“For the gallantry exhibited in this engagement, and especially for the heroic daring displayed in the charge which cleared the enemy from the grove, where stood the little church, around which was the severest fighting,” Bates wrote. “Colonel Stainrook, the brigade commander, presented the regiment on the field, with a stand of colors. General George S. Greene, commanding the division, in a letter to (Pennsylvania) Governor Curtin, says ‘The One Hundred and Eleventh Regiment behaved gallantly at the battle of Antietam, where I was witness to its good conduct.’ It went into the fight with three hundred muskets, and lost thirty-three killed or mortally wounded, seventy-one wounded, and seven missing.

With Cobham back in the ranks by the time of Gettysburg, the regiment fought on the north end of the Union line in the Culp’s Hill area there.

The inscription on the unit’s memorial at Gettysburg tells of their contribution. “The regiment built these works in the evening of July 2. It was withdrawn with the brigade and, returning during the night, found the enemy in the works.
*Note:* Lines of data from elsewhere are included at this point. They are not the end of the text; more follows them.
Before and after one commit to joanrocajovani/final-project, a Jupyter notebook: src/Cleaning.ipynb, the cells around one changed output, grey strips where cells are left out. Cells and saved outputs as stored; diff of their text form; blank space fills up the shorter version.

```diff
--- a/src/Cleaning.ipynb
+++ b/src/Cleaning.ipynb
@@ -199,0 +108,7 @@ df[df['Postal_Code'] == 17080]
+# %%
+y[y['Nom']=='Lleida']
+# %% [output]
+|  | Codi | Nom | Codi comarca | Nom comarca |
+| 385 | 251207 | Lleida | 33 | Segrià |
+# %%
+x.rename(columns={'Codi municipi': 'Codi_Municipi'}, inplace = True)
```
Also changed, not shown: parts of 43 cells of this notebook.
Assisted in repulsing a charge of the enemy at daylight of the 3rd and after seven ours and a half of continuous fighting in which it participated, regained the works and held them until the close of the battle.”
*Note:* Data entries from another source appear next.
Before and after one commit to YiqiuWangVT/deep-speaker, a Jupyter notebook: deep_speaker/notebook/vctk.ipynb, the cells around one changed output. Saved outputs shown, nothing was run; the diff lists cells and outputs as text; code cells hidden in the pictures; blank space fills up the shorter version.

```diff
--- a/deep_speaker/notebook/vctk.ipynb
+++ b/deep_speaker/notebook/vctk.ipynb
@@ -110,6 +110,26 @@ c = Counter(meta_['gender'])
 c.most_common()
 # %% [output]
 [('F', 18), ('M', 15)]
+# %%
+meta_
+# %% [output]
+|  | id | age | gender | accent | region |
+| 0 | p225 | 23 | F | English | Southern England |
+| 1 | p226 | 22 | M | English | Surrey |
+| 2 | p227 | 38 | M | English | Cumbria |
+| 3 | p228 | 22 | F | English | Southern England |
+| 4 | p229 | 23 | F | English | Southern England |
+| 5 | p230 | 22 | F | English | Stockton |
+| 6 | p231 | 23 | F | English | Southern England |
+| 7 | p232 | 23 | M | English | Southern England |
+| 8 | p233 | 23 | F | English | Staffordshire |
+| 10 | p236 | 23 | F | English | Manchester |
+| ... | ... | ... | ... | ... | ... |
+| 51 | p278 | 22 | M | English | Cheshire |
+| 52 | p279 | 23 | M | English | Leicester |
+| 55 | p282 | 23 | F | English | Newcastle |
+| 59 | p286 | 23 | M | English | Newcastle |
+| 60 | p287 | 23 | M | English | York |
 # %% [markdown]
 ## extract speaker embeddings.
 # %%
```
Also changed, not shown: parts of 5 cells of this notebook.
While 1,850 served in the unit, the regiment “carried into action 259 officers and men” at Gettysburg, with five men killed, and 18 total wounded.
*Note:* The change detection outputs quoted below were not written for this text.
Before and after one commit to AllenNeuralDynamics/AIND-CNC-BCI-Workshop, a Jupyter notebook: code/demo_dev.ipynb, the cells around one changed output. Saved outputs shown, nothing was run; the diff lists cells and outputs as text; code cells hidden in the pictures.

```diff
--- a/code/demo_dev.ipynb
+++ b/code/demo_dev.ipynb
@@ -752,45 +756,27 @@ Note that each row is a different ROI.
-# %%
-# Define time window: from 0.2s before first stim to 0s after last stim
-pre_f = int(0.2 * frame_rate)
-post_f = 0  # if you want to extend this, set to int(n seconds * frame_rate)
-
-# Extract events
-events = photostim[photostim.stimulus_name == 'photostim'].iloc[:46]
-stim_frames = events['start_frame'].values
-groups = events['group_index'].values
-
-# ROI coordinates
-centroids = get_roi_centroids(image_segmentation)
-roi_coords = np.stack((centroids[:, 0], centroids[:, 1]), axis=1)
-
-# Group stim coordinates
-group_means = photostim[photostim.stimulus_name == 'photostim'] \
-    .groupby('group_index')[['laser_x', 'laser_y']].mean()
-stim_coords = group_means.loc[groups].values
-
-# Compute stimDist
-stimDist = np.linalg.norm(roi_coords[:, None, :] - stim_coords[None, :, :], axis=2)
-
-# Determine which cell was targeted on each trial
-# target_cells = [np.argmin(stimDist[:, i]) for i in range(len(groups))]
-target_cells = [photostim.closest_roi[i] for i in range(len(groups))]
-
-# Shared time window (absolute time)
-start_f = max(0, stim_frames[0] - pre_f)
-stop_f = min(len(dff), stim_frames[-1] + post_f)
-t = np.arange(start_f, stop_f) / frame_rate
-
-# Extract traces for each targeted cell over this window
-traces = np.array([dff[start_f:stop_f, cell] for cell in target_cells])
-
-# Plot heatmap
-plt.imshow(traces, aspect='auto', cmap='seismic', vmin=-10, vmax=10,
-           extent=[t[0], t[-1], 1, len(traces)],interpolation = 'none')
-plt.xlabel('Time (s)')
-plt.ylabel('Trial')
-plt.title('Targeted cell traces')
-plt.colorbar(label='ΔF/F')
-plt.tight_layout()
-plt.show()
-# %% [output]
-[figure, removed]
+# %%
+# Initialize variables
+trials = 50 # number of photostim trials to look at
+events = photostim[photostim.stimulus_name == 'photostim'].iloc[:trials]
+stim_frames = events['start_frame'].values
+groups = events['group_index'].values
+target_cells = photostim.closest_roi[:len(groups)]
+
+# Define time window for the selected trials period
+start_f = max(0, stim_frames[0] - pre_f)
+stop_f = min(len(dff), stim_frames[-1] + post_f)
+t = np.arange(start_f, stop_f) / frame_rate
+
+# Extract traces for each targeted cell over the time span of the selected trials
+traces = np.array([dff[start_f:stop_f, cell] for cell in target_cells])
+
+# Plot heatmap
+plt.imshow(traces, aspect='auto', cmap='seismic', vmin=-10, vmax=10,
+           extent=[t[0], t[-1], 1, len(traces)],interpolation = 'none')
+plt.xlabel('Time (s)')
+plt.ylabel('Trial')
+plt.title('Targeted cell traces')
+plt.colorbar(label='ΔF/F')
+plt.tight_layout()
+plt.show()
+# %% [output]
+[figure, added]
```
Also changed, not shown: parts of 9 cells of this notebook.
After pursuing Lee back into Virginia after Gettysburg, the 111th was then transferred to the army currently engaged at Chattanooga.

Traveling as part of the army commanded by Gen. William T. Sherman on his drive to Atlanta, arrived on the bank of Peach Tree Creek, less than 10 miles from Atlanta on Sept. 19, 1864. “This was crossed before dark, the enemy’s skirmishers being driven from the opposite bluffs-the regiment losing in the charge, one killed and three wounded,” Bates wrote. “A line of works was thrown up, but at noon of the following day, the brigade was moved forward and massed, as was understood, in rear of the First and Second Brigades. At three o’clock P. M., the enemy attacked in full force, and with singular impetuosity. The One Hundred and Eleventh was immediately thrown forward to meet him, and advancing across a ravine, and up the opposite slope, found, on arriving at the summit, its right suddenly enveloped, front, flank, and rear, by the foe, who was advancing through a gap in the line, and was now struggling fiercely for the mastery. Without support, and taken at a great disadvantage, the regiment made a heroic stand, but was finally forced back a short distance, where the line was re-formed and held. The fighting was, for the most part, hand to hand, and very severe.

The unit suffered 18 men killed.

One was Colonel Cobham.

Near the close of the struggle Colonel Cobham fell, mortally wounded, and expired on the field,” Bates wrote. “The loss was seventeen killed and twenty-seven wounded.”

Cobham was awarded a posthumous brevet promotion to the rank of brigadier general on July 19, 1864, predated to before his death.

With the war winding down headed into early 1865, the 111th started on the Carolina Campaign, moving back up through South Carolina and into North Carolina by March.

The 111th then merged but the name stuck.

“The One Hundred and Ninth, and One Hundred and Eleventh Regiments, having served side by side, since the Spring of 1862, at the request of their commanding officers, seconded by the men, were here consolidated, eight hundred and eighty-five strong, as the One Hundred and Eleventh Regiment,” Bates wrote. “After the surrender of Johnston, which soon followed, the command moved to Raleigh, and thence, by way of Richmond, to Washington, where it participated in the grand review of the National armies. The regiment was here ordered to report to General Augur, commandant of the city, by whom it was assigned to duty in guarding the Old Capitol, Carroll, and other prisons,and where it remained until the 19th of July, when it was mustered out of service.”

Of the 1,850 that served the 111th throughout the course of the war, casualties totaled 691. That included 144 killed in action, 167 killed by disease, 310 wounded and 70 missing or captured, according to their monument at Gettysburg.